Funny things can happen by accident — flatulence, Freudian slips, falls on errant banana peels — but jokes happen on purpose. Like poetry or music, jokes are composed, usually to provide pleasure, often a profound, unconscious pleasure that we might otherwise forbid ourselves. As Freud wrote in his abidingly unfunny treatise on the subject, “A joke will allow us to exploit something ridiculous in our enemy which we could not, on account of obstacles in the way, bring forward openly or consciously; once again, then, the joke will evade restrictions and open sources of pleasure that have become inaccessible.”

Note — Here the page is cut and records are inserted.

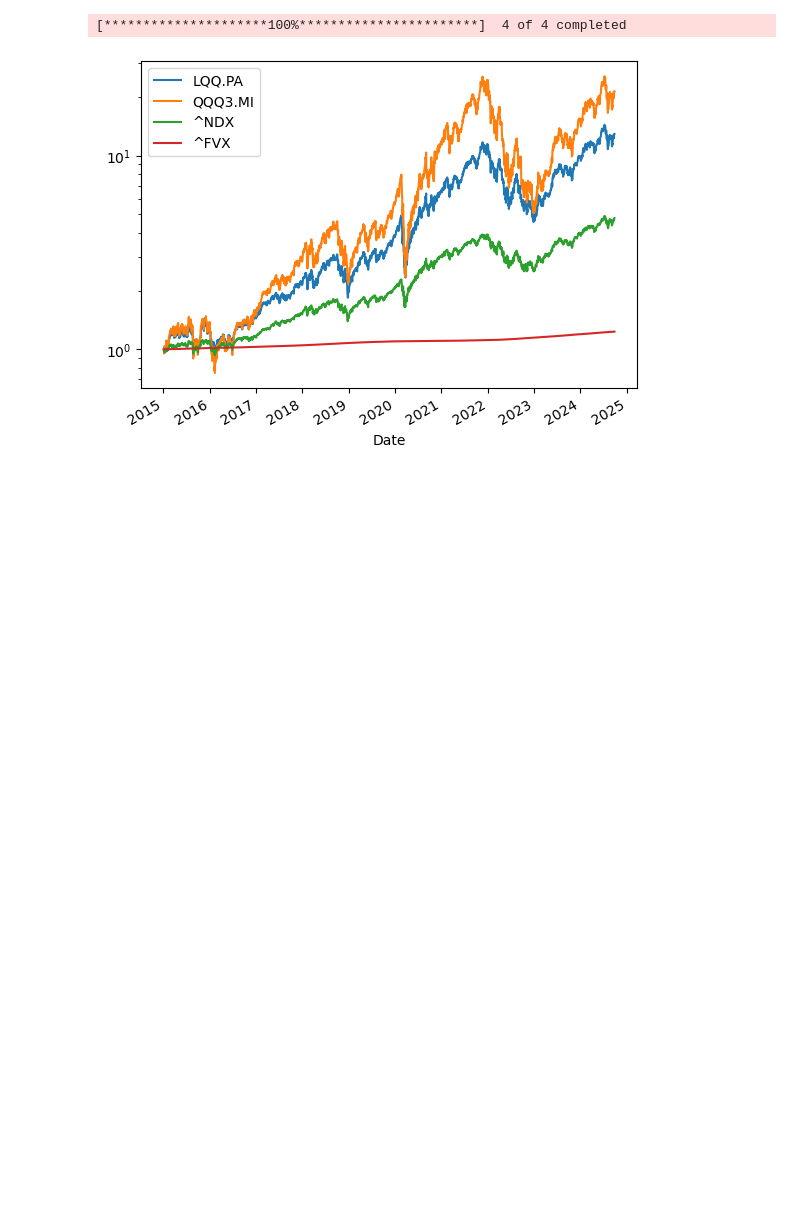
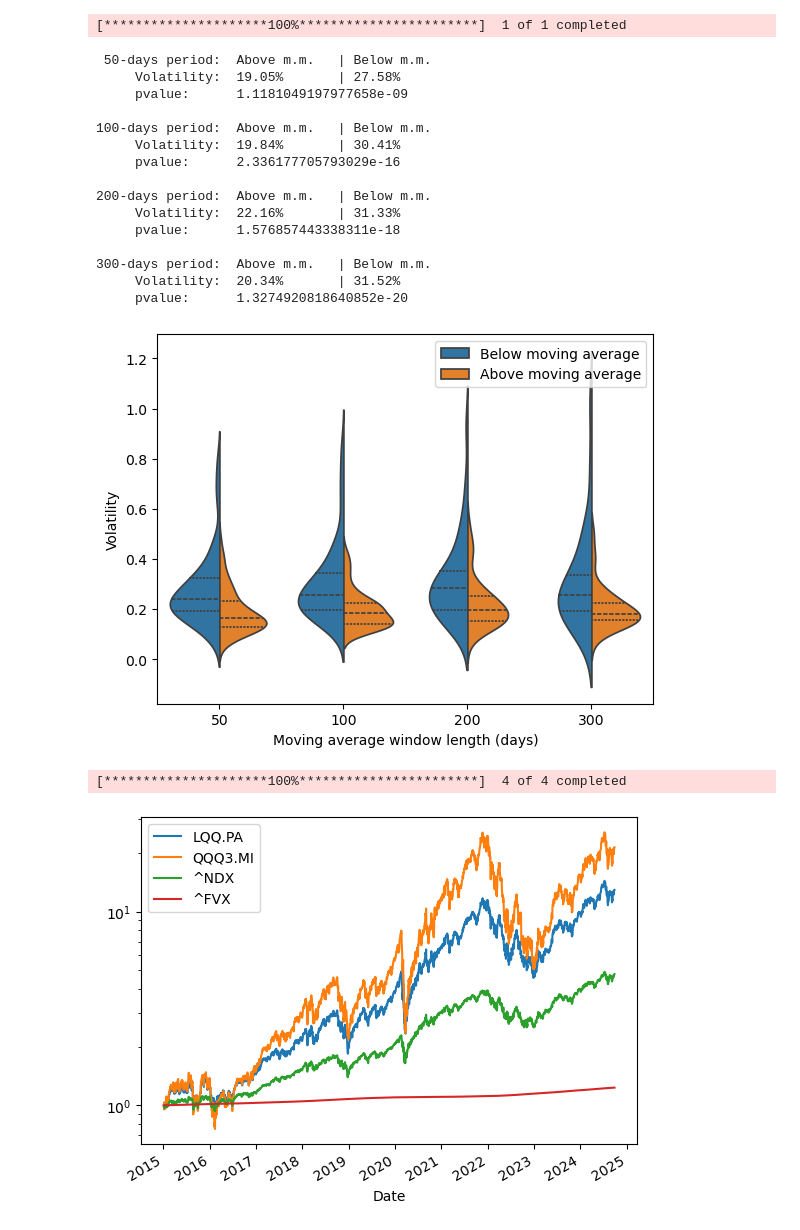
Before and after one commit to AlexLu94/MyFinancePortfolio, a Jupyter notebook: Leveraged_Portfolio_Analysis.ipynb, the cells around one changed output. Cells and saved outputs as stored; diff of their text form; code cells hidden in the pictures; blank space fills up the shorter version.

```diff
--- a/Leveraged_Portfolio_Analysis.ipynb
+++ b/Leveraged_Portfolio_Analysis.ipynb
@@ -63,34 +64,54 @@ for w in window_lengths:
     volatilities_below = []
 
     for period in periods_above:
         if len(period)<6:
             # Skip short periods
             continue
         volatility  = data['Pct Change'].iloc[period].std() * (trading_days_in_year**0.5)
         results = results._append({'window': w, 'above': True, 'volatility': volatility, 'length': len(period)}, ignore_index=True)
         volatilities_above.append(volatility)
     for period in periods_below:
         if len(period)<6:
             # Skip short periods
             continue
         volatility  = data['Pct Change'].iloc[period].std() * (trading_days_in_year**0.5)
         results = results._append({'window': w, 'above': False, 'volatility': volatility, 'length': len(period)}, ignore_index=True)
         volatilities_below.append(volatility)
+    Utest = scipy.stats.mannwhitneyu(results[results['above']==False]['volatility'], results[results['above']==True]['volatility'], alternative='greater')
     print(f"{w:>3}-days period:  Above m.m.   | Below m.m.")
     print(f"     Volatility:  {100*np.mean(volatilities_above):.2f}%       | {100*np.mean(volatilities_below):.2f}%")
+    print(f"     pvalue:      {Utest.pvalue}")
     print(" ")
 
 p = sns.violinplot(data=results, x="window", y="volatility", hue="above",split=True, inner="quart")
 # Get the current legend handles and labels
 handles, labels = p.get_legend_handles_labels()
 # Set new labels for the existing legend entries
 p.legend(handles=handles, title="", labels=['Below moving average', 'Above moving average'])
 
 
 plt.xlabel("Moving average window length (days)")
 plt.ylabel("Volatility")
-plt.savefig('leveraged_portfolio_analysis_volatility_comparison.png')
+#plt.savefig('leveraged_portfolio_analysis_volatility_comparison.png')
 plt.show()
+# %% [output]
+[*********************100%***********************]  1 of 1 completed
+ 50-days period:  Above m.m.   | Below m.m.
+     Volatility:  19.05%       | 27.58%
+     pvalue:      1.1181049197977658e-09
+
+100-days period:  Above m.m.   | Below m.m.
+     Volatility:  19.84%       | 30.41%
+     pvalue:      2.336177705793029e-16
+
+200-days period:  Above m.m.   | Below m.m.
+     Volatility:  22.16%       | 31.33%
+     pvalue:      1.576857443338311e-18
+
+300-days period:  Above m.m.   | Below m.m.
+     Volatility:  20.34%       | 31.52%
+     pvalue:      1.3274920818640852e-20
+[figure, added]
 # %%
 
 
```
Also changed, not shown: parts of 8 cells of this notebook.
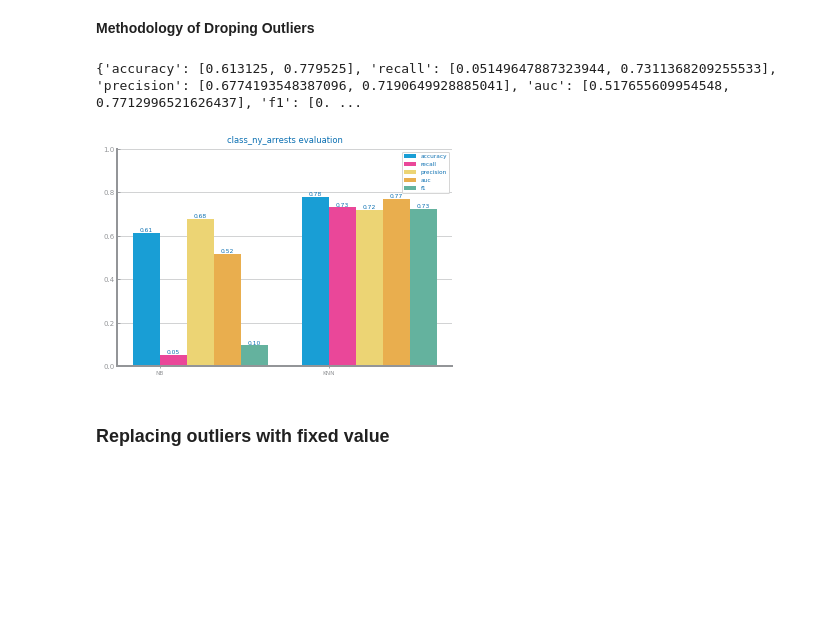
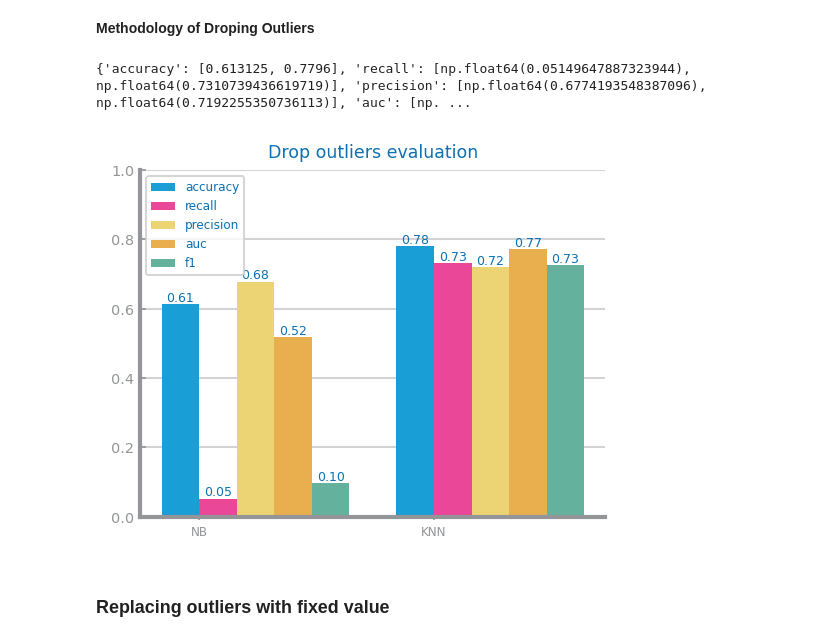
Before and after one commit to Moraisgit/data_science_project, a Jupyter notebook: src/set1_data_preparation.ipynb, the cells around one changed output. Cells and saved outputs as stored; diff of their text form; code cells hidden in the pictures; blank space fills up the shorter version.

```diff
--- a/src/set1_data_preparation.ipynb
+++ b/src/set1_data_preparation.ipynb
@@ -305,22 +309,22 @@ Data after dropping outliers: (4922194, 16)
 # %% [markdown]
 **Methodology of Droping Outliers**
 # %%
-new_data: DataFrame = read_csv("datasets/class_ny_arrest_drop_outliers2.csv", na_values="", index_col=None, sep=',', decimal='.')
+new_data: DataFrame = read_csv(f"{path_to_directory}/datasets/{file_tag}_drop_outliers2.csv", na_values="", index_col=None, sep=',', decimal='.')
 new_data = new_data.head(200000)
 
 train, test = train_test_split(new_data, test_size=0.2, random_state=42)
 
 figure()
 eval_dropping: dict[str, list] = evaluate_approach(train, test, target=target, metric="recall")
 print(eval_dropping)
 plot_multibar_chart(
-    ["NB", "KNN"], eval_dropping, title=f"{file_tag} evaluation", percentage=True
+    ["NB", "KNN"], eval_dropping, title=f"Drop outliers evaluation", percentage=True
 )
-savefig("images/class_ny_arrests_drop_outliers_eval2.png")
+savefig(f"{path_to_directory}/images/Set 1 - Outliers first approach (drop) results.png")
 show()
 # %% [output]
-{'accuracy': [0.613125, 0.779525], 'recall': [0.05149647887323944, 0.7311368209255533], 'precision': [0.6774193548387096, 0.7190649928885041], 'auc': [0.517655609954548, 0.7712996521626437], 'f1': [0. ...
+{'accuracy': [0.613125, 0.7796], 'recall': [np.float64(0.05149647887323944), np.float64(0.7310739436619719)], 'precision': [np.float64(0.6774193548387096), np.float64(0.7192255350736113)], 'auc': [np. ...
-[figure, old version]
+[figure, new version]
 # %% [markdown]
 <h3>Replacing outliers with fixed value</h3>
 # %%
```
Also changed, not shown: parts of 27 cells of this notebook, 4 other files.
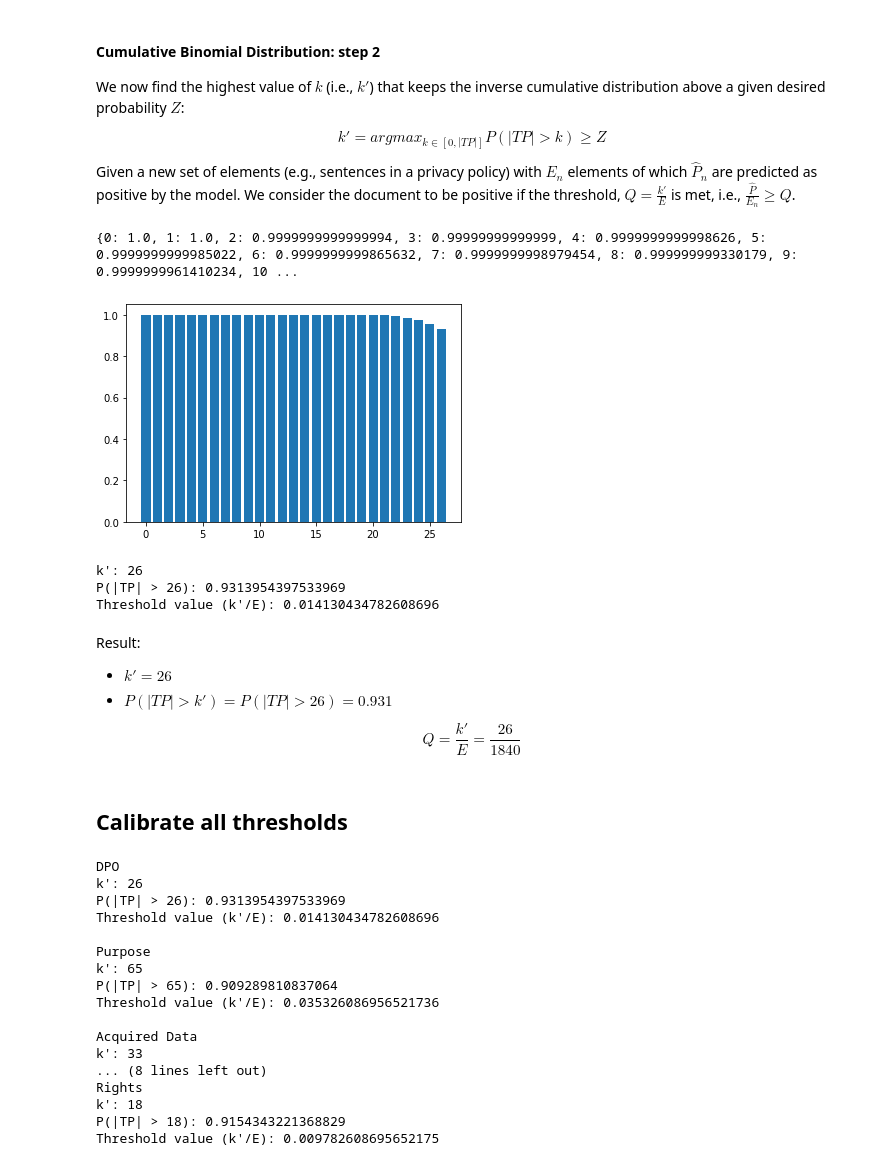
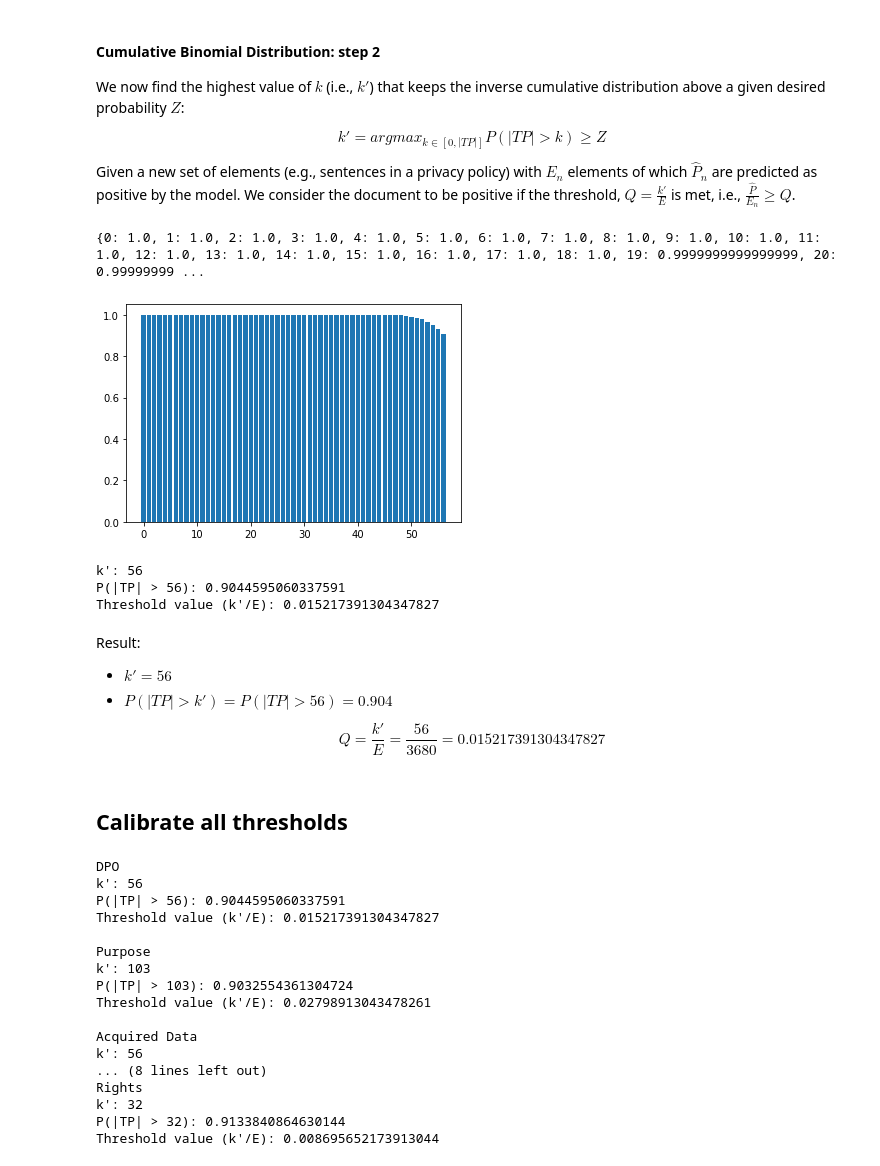
Before and after one commit to Aberkane/GDPR-privacy-policies, a Jupyter notebook: Stage 1 - Classification and Calibration.ipynb, the cells around one changed output. Drawn from its saved outputs; the diff is of its cells as text; code cells hidden in the pictures.

```diff
--- a/Stage 1 - Classification and Calibration.ipynb
+++ b/Stage 1 - Classification and Calibration.ipynb
@@ -807,42 +802,42 @@ We now find the highest value of $k$ (i.e., $k'$) that keeps the inverse cumulat
 
 Given a new set of elements (e.g., sentences in a privacy policy) with $E_n$ elements of which $\hat{P}_n$ are predicted as positive by the model. We consider the document to be positive if the threshold, ${Q}=\frac{k'}{E}$ is met, i.e., $\frac{\hat{P}}{E_n} \geq Q$.
 # %%
-E_total_elements = 1840
+E_total_elements = 3680
 Z = 0.9
-n = 80
-k = 80
-p = (33/80)
+n = 132
+k = 132
+p = (64/132)
 
 # defining list of r values
 r_values = list(range(k + 1))
 
 # list of pmf values
 dist = [(1-binom.cdf(r, n, p)) for r in r_values]
 # k_list = [r for r in r_values if (dist[r] > t)]
 
 k_list = {r:dist[r] for r in r_values if (dist[r] > Z)}
 
 print(k_list)
 
 plt.bar(k_list.keys(), k_list.values())
 plt.show()
 
 k_max = max(k_list, key=int)
 print("k':", k_max)
 print("P(|TP| > " + str(k_max) + "):", k_list[k_max])
 print("Threshold value (k'/E):", (k_max/E_total_elements))
 # %% [output]
-{0: 1.0, 1: 1.0, 2: 0.9999999999999994, 3: 0.99999999999999, 4: 0.9999999999998626, 5: 0.9999999999985022, 6: 0.9999999999865632, 7: 0.9999999998979454, 8: 0.999999999330179, 9: 0.9999999961410234, 10 ...
+{0: 1.0, 1: 1.0, 2: 1.0, 3: 1.0, 4: 1.0, 5: 1.0, 6: 1.0, 7: 1.0, 8: 1.0, 9: 1.0, 10: 1.0, 11: 1.0, 12: 1.0, 13: 1.0, 14: 1.0, 15: 1.0, 16: 1.0, 17: 1.0, 18: 1.0, 19: 0.9999999999999999, 20: 0.99999999 ...
-[figure, old version]
+[figure, new version]
-k': 26
-P(|TP| > 26): 0.9313954397533969
-Threshold value (k'/E): 0.014130434782608696
+k': 56
+P(|TP| > 56): 0.9044595060337591
+Threshold value (k'/E): 0.015217391304347827
 # %% [markdown]
 Result:
-* $k' = 26$
-* $P(|TP| > k') = P(|TP| > 26) = 0.931 $
+* $k' = 56$
+* $P(|TP| > k') = P(|TP| > 56) = 0.904 $
 
-$$ Q = \frac{k'}{E} = \frac{26}{1840} $$
+$$ Q = \frac{k'}{E} = \frac{56}{3680} = 0.015217391304347827$$
 # %% [markdown]
 ## Calibrate all thresholds
 # %%
@@ -866,35 +861,35 @@ def calculate_threshold (E_total_elements, Z, n, k, p):
     return (k_max/E_total_elements)
 # %%
 print("DPO")
-dpo_threshold = calculate_threshold (1840, 0.9, 80, 80, (33/80))
+dpo_threshold = calculate_threshold (3680, 0.9, 132, 132, (64/132))
 
 print("Purpose")
-purpose_threshold = calculate_threshold (1840, 0.9, 164, 164, (74/164))
+purpose_threshold = calculate_threshold (3680, 0.9, 214, 214, (113/214))
 
 print("Acquired Data")
-acquired_data_threshold = calculate_threshold (1840, 0.9, 80, 80, (40/80))
+acquired_data_threshold = calculate_threshold (3680, 0.9, 100, 100, (63/100))
 
 print("Data Sharing")
-data_sharing_threshold = calculate_threshold (1840, 0.9, 125, 125, (70/125))
+data_sharing_threshold = calculate_threshold (3680, 0.9, 199, 199, (119/199))
 
 print("Rights")
-rights_threshold = calculate_threshold (1840, 0.9, 43, 43, (23/43))
+rights_threshold = calculate_threshold (3680, 0.9, 52, 52, (37/52))
 print("")
 # %% [output]
 DPO
-k': 26
-P(|TP| > 26): 0.9313954397533969
-Threshold value (k'/E): 0.014130434782608696
+k': 56
+P(|TP| > 56): 0.9044595060337591
+Threshold value (k'/E): 0.015217391304347827
 
 Purpose
-k': 65
-P(|TP| > 65): 0.909289810837064
-Threshold value (k'/E): 0.035326086956521736
+k': 103
+P(|TP| > 103): 0.9032554361304724
+Threshold value (k'/E): 0.02798913043478261
 
 Acquired Data
-k': 33
+k': 56
 ... (8 lines left out)
 Rights
-k': 18
-P(|TP| > 18): 0.9154343221368829
-Threshold value (k'/E): 0.009782608695652175
+k': 32
+P(|TP| > 32): 0.9133840864630144
+Threshold value (k'/E): 0.008695652173913044
```
Also changed, not shown: parts of 52 cells of this notebook.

Susan Holbrook writes poems that, like jokes, open such inaccessible sources of pleasure by evading our expectations of language, meaning, and poetry. To read my review of her new collection, “Joy Is So Exhausting,” visit Rover’s Book Section today!